THE TASK: Check every line below for the string "Manage". Copy the ones that have it.

SUPPLIED DATA:
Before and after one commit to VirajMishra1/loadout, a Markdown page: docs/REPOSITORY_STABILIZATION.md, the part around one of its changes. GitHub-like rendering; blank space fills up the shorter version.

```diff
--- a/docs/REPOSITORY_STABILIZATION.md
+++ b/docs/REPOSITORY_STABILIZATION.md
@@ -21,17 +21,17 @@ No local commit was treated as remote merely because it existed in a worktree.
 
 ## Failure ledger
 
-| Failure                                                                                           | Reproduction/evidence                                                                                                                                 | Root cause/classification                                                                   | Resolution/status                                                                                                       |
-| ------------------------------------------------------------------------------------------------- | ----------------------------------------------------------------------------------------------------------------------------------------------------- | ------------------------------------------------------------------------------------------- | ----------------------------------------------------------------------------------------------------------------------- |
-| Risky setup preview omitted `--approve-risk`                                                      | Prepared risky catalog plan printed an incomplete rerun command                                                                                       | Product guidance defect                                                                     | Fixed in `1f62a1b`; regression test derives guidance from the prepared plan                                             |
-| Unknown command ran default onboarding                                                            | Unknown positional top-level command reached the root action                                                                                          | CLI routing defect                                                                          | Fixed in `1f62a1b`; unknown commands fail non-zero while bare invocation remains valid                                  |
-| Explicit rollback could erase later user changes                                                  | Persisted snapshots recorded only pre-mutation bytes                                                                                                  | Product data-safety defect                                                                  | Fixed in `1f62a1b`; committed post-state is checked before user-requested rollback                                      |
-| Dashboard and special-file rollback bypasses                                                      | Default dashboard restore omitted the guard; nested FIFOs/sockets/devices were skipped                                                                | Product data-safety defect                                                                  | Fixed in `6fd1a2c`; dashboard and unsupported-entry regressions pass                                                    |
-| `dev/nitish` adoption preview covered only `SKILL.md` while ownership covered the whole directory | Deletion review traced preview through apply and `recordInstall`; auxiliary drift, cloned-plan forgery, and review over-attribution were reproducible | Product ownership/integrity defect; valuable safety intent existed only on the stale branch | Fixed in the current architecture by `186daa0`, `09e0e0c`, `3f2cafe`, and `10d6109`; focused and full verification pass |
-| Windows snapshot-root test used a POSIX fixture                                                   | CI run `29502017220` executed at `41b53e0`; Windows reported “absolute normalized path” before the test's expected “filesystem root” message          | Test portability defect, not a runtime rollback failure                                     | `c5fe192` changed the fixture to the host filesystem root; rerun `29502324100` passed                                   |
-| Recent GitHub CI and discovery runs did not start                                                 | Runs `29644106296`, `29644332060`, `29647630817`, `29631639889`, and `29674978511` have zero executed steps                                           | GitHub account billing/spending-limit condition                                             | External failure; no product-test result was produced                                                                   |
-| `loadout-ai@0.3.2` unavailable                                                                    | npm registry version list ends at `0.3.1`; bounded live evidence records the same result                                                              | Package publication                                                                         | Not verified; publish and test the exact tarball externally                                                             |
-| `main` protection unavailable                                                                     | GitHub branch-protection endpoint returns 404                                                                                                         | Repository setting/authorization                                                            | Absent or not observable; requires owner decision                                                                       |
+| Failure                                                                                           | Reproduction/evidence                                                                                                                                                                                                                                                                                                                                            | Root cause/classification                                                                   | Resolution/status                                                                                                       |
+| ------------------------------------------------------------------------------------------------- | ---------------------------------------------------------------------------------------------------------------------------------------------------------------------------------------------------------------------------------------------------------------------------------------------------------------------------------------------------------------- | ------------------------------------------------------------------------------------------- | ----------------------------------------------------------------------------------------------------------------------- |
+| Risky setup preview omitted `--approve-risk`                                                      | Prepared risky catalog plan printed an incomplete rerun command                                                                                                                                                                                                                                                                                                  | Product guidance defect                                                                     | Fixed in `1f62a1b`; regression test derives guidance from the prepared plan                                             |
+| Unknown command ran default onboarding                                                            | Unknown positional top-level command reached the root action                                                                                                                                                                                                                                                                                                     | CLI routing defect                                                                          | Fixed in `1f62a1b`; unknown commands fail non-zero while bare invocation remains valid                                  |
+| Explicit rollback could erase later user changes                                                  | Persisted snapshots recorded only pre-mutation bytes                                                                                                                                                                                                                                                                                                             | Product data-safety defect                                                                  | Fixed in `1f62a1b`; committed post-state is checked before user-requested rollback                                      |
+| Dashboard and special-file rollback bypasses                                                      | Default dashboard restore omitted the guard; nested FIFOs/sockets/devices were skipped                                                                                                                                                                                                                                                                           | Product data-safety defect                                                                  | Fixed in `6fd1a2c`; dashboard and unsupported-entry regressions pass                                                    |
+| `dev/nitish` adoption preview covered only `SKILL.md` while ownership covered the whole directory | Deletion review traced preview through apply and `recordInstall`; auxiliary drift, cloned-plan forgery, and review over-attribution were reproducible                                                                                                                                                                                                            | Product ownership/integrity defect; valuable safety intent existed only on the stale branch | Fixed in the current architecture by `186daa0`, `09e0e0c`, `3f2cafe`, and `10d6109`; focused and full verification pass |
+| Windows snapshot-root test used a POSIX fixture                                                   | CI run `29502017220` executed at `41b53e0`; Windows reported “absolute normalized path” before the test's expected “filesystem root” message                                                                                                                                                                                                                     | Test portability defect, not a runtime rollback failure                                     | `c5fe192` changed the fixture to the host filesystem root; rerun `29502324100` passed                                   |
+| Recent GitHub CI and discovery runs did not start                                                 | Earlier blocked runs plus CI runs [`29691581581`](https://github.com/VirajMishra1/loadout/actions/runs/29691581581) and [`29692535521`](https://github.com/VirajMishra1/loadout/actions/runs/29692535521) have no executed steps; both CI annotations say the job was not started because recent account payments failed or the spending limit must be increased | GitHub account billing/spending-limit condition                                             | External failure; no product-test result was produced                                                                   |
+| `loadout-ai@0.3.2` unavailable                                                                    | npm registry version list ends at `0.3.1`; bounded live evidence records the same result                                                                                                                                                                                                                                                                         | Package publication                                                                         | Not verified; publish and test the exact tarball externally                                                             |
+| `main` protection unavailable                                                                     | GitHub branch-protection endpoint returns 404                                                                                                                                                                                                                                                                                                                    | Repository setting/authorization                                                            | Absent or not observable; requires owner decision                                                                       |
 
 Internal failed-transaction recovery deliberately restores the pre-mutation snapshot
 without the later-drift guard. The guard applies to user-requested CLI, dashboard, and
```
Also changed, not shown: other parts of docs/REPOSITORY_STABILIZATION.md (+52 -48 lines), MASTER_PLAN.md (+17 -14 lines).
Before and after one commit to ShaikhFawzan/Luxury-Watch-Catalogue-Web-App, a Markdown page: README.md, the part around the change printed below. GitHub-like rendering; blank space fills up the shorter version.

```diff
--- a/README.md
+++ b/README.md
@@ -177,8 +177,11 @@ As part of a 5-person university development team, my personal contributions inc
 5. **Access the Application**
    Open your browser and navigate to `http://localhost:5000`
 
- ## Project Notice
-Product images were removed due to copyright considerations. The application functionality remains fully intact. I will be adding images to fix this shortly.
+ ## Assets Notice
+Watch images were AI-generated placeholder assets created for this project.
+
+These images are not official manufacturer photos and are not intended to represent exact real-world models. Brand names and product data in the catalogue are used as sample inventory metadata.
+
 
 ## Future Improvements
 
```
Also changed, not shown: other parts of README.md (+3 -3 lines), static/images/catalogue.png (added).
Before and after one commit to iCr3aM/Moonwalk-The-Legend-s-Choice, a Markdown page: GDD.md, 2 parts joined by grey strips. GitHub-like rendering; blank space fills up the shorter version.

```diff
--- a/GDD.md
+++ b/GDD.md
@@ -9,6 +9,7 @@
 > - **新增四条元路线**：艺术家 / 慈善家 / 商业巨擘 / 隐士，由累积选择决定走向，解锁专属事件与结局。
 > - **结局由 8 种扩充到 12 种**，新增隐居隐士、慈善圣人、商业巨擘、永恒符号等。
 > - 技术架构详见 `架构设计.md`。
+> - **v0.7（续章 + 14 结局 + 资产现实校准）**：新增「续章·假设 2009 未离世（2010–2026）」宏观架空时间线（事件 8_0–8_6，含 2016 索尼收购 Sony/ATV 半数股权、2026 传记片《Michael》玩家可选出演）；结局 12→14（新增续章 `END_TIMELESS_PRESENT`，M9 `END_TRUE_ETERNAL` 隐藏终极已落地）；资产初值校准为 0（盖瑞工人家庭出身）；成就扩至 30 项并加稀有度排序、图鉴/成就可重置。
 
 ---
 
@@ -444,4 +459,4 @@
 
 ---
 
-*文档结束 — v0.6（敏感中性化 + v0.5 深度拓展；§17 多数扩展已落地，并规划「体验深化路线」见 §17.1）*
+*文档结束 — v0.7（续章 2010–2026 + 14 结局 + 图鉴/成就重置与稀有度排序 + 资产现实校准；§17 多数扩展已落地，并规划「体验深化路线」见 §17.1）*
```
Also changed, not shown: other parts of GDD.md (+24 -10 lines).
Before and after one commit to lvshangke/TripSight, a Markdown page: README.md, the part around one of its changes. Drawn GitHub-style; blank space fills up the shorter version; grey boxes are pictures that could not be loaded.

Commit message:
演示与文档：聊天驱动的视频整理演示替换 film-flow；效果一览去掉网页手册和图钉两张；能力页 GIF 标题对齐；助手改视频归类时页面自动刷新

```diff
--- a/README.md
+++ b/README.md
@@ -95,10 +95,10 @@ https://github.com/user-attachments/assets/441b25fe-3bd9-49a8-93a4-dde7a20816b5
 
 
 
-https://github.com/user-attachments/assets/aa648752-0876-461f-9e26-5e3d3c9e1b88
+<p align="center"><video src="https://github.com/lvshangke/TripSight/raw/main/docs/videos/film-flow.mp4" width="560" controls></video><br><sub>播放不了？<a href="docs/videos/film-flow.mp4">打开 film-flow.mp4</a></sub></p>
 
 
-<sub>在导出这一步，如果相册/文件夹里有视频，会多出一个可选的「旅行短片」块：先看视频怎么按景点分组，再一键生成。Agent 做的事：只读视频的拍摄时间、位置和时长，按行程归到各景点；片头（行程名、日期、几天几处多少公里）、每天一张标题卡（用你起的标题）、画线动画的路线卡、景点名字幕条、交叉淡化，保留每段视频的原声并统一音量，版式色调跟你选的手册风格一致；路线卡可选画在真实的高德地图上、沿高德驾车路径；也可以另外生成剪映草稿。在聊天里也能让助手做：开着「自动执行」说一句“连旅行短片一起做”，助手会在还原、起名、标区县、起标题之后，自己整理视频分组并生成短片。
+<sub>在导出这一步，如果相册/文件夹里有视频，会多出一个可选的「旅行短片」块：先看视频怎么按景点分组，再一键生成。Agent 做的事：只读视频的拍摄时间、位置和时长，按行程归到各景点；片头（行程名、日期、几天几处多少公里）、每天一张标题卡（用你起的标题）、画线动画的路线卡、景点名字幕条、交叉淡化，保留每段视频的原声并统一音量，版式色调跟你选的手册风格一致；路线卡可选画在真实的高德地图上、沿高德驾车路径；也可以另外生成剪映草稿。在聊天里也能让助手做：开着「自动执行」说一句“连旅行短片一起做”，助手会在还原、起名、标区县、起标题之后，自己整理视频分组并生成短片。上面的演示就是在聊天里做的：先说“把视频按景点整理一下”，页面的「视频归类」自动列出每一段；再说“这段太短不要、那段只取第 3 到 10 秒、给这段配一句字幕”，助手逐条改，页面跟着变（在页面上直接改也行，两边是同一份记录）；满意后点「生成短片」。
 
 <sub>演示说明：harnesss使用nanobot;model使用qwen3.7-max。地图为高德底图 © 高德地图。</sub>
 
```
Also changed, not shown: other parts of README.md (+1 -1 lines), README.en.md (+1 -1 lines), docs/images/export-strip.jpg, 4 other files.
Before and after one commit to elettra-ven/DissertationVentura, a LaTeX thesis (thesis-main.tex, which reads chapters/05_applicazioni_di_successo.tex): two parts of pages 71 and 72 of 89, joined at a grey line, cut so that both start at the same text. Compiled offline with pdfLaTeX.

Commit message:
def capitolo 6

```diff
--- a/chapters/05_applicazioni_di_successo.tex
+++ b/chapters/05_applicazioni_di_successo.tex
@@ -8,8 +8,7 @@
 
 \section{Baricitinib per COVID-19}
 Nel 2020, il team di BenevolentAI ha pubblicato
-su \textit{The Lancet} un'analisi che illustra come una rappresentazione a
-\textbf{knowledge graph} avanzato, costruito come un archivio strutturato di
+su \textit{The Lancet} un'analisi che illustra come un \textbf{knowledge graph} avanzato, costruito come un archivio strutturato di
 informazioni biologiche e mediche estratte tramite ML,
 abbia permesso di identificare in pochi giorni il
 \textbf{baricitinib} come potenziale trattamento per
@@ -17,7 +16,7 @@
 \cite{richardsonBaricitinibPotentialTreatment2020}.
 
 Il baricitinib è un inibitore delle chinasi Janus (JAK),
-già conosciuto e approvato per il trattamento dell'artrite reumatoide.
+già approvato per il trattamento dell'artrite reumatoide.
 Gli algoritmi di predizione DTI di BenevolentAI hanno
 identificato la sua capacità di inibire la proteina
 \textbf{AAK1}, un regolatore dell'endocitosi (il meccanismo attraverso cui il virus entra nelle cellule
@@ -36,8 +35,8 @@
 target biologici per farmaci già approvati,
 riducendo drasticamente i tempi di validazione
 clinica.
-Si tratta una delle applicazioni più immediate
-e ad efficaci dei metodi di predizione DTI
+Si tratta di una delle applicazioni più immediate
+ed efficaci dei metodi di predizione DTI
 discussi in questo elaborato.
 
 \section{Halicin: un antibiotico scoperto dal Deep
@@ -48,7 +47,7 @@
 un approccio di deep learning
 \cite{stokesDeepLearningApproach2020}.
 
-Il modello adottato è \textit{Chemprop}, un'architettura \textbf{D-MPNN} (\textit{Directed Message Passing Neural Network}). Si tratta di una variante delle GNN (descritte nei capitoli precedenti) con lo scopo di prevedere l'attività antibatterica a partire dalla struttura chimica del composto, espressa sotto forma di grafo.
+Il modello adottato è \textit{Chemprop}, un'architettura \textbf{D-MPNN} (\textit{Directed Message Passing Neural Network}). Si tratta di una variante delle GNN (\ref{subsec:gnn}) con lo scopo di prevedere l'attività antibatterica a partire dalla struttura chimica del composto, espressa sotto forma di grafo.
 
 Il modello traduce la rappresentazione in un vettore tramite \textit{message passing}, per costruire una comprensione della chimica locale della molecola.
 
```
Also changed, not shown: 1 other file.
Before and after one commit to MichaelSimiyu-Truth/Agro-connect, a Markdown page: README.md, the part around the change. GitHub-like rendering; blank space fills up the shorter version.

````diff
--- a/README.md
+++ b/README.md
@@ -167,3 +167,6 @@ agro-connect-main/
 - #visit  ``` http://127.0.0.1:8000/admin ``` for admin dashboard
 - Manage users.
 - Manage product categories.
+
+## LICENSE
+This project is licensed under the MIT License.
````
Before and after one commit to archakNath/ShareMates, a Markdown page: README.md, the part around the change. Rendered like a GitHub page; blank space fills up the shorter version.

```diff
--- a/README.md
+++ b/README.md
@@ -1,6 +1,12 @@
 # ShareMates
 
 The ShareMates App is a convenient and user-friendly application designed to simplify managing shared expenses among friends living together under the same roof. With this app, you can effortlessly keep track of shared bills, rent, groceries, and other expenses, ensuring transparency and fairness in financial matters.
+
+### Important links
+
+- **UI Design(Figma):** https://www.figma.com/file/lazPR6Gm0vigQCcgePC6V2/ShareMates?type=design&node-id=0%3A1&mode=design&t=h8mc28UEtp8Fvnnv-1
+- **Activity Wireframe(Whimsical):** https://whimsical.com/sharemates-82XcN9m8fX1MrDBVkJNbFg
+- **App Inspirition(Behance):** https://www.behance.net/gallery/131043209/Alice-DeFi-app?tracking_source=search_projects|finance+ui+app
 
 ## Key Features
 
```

THE ANSWER:
 - Manage users.
 - Manage product categories.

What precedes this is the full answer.